(Task description)
Reproduce the records in full. Alter nothing.

(Before-and-after change data)
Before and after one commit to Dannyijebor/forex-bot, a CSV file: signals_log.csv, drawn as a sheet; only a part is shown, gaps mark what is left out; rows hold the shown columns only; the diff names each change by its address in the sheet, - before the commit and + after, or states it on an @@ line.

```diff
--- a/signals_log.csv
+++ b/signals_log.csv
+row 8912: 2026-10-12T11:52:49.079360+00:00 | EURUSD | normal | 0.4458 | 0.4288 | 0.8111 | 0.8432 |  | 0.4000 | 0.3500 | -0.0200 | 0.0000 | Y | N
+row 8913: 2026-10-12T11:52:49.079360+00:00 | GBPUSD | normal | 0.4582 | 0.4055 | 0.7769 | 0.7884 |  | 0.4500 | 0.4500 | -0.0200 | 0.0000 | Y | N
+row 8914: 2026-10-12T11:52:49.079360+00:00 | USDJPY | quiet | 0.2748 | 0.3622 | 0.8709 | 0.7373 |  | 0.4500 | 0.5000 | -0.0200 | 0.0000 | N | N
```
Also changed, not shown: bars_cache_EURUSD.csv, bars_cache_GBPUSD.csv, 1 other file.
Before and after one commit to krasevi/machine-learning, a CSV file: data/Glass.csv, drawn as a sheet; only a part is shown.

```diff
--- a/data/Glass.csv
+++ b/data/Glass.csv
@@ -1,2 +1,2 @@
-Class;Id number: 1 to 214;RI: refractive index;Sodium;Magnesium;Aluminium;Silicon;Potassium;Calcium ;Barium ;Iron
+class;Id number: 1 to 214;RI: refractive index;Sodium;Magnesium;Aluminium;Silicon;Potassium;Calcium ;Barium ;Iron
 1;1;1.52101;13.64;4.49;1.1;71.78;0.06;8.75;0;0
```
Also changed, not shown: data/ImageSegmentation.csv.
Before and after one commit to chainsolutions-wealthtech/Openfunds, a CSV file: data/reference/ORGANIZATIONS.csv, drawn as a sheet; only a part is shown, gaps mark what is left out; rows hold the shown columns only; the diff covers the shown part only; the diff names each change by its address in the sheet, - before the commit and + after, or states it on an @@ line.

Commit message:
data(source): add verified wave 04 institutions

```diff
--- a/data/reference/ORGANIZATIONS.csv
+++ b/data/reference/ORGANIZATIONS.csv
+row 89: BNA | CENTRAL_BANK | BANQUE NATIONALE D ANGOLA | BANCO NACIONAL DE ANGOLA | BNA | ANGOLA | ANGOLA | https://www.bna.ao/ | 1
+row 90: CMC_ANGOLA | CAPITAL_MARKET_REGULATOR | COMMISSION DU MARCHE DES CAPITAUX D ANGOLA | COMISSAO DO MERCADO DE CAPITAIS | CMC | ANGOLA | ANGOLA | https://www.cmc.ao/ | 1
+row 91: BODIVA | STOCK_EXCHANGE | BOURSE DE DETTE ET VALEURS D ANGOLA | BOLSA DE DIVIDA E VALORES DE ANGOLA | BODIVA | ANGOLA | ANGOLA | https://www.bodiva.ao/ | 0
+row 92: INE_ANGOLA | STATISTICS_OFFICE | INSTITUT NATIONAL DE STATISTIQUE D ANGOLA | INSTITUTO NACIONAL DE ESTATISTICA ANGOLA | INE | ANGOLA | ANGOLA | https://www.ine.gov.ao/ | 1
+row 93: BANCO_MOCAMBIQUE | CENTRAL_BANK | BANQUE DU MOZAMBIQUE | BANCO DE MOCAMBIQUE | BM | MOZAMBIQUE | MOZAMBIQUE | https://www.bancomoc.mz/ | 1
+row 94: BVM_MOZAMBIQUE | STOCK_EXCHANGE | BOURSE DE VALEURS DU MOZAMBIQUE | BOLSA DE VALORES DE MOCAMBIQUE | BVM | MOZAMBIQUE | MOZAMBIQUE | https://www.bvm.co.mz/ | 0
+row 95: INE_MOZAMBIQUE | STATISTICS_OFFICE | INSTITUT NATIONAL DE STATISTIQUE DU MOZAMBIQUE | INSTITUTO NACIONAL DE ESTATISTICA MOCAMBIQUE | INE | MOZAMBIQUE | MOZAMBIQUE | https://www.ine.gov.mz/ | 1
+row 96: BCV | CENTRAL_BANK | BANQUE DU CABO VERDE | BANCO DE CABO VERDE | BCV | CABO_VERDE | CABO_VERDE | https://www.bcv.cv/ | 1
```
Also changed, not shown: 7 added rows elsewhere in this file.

(Your solution)
Before and after one commit to Dannyijebor/forex-bot, a CSV file: signals_log.csv, drawn as a sheet; only a part is shown, gaps mark what is left out; rows hold the shown columns only; the diff names each change by its address in the sheet, - before the commit and + after, or states it on an @@ line.

```diff
--- a/signals_log.csv
+++ b/signals_log.csv
+row 8912: 2026-10-12T11:52:49.079360+00:00 | EURUSD | normal | 0.4458 | 0.4288 | 0.8111 | 0.8432 |  | 0.4000 | 0.3500 | -0.0200 | 0.0000 | Y | N
+row 8913: 2026-10-12T11:52:49.079360+00:00 | GBPUSD | normal | 0.4582 | 0.4055 | 0.7769 | 0.7884 |  | 0.4500 | 0.4500 | -0.0200 | 0.0000 | Y | N
+row 8914: 2026-10-12T11:52:49.079360+00:00 | USDJPY | quiet | 0.2748 | 0.3622 | 0.8709 | 0.7373 |  | 0.4500 | 0.5000 | -0.0200 | 0.0000 | N | N
```
Also changed, not shown: bars_cache_EURUSD.csv, bars_cache_GBPUSD.csv, 1 other file.
Before and after one commit to krasevi/machine-learning, a CSV file: data/Glass.csv, drawn as a sheet; only a part is shown.

```diff
--- a/data/Glass.csv
+++ b/data/Glass.csv
@@ -1,2 +1,2 @@
-Class;Id number: 1 to 214;RI: refractive index;Sodium;Magnesium;Aluminium;Silicon;Potassium;Calcium ;Barium ;Iron
+class;Id number: 1 to 214;RI: refractive index;Sodium;Magnesium;Aluminium;Silicon;Potassium;Calcium ;Barium ;Iron
 1;1;1.52101;13.64;4.49;1.1;71.78;0.06;8.75;0;0
```
Also changed, not shown: data/ImageSegmentation.csv.
Before and after one commit to chainsolutions-wealthtech/Openfunds, a CSV file: data/reference/ORGANIZATIONS.csv, drawn as a sheet; only a part is shown, gaps mark what is left out; rows hold the shown columns only; the diff covers the shown part only; the diff names each change by its address in the sheet, - before the commit and + after, or states it on an @@ line.

Commit message:
data(source): add verified wave 04 institutions

```diff
--- a/data/reference/ORGANIZATIONS.csv
+++ b/data/reference/ORGANIZATIONS.csv
+row 89: BNA | CENTRAL_BANK | BANQUE NATIONALE D ANGOLA | BANCO NACIONAL DE ANGOLA | BNA | ANGOLA | ANGOLA | https://www.bna.ao/ | 1
+row 90: CMC_ANGOLA | CAPITAL_MARKET_REGULATOR | COMMISSION DU MARCHE DES CAPITAUX D ANGOLA | COMISSAO DO MERCADO DE CAPITAIS | CMC | ANGOLA | ANGOLA | https://www.cmc.ao/ | 1
+row 91: BODIVA | STOCK_EXCHANGE | BOURSE DE DETTE ET VALEURS D ANGOLA | BOLSA DE DIVIDA E VALORES DE ANGOLA | BODIVA | ANGOLA | ANGOLA | https://www.bodiva.ao/ | 0
+row 92: INE_ANGOLA | STATISTICS_OFFICE | INSTITUT NATIONAL DE STATISTIQUE D ANGOLA | INSTITUTO NACIONAL DE ESTATISTICA ANGOLA | INE | ANGOLA | ANGOLA | https://www.ine.gov.ao/ | 1
+row 93: BANCO_MOCAMBIQUE | CENTRAL_BANK | BANQUE DU MOZAMBIQUE | BANCO DE MOCAMBIQUE | BM | MOZAMBIQUE | MOZAMBIQUE | https://www.bancomoc.mz/ | 1
+row 94: BVM_MOZAMBIQUE | STOCK_EXCHANGE | BOURSE DE VALEURS DU MOZAMBIQUE | BOLSA DE VALORES DE MOCAMBIQUE | BVM | MOZAMBIQUE | MOZAMBIQUE | https://www.bvm.co.mz/ | 0
+row 95: INE_MOZAMBIQUE | STATISTICS_OFFICE | INSTITUT NATIONAL DE STATISTIQUE DU MOZAMBIQUE | INSTITUTO NACIONAL DE ESTATISTICA MOCAMBIQUE | INE | MOZAMBIQUE | MOZAMBIQUE | https://www.ine.gov.mz/ | 1
+row 96: BCV | CENTRAL_BANK | BANQUE DU CABO VERDE | BANCO DE CABO VERDE | BCV | CABO_VERDE | CABO_VERDE | https://www.bcv.cv/ | 1
```
Also changed, not shown: 7 added rows elsewhere in this file.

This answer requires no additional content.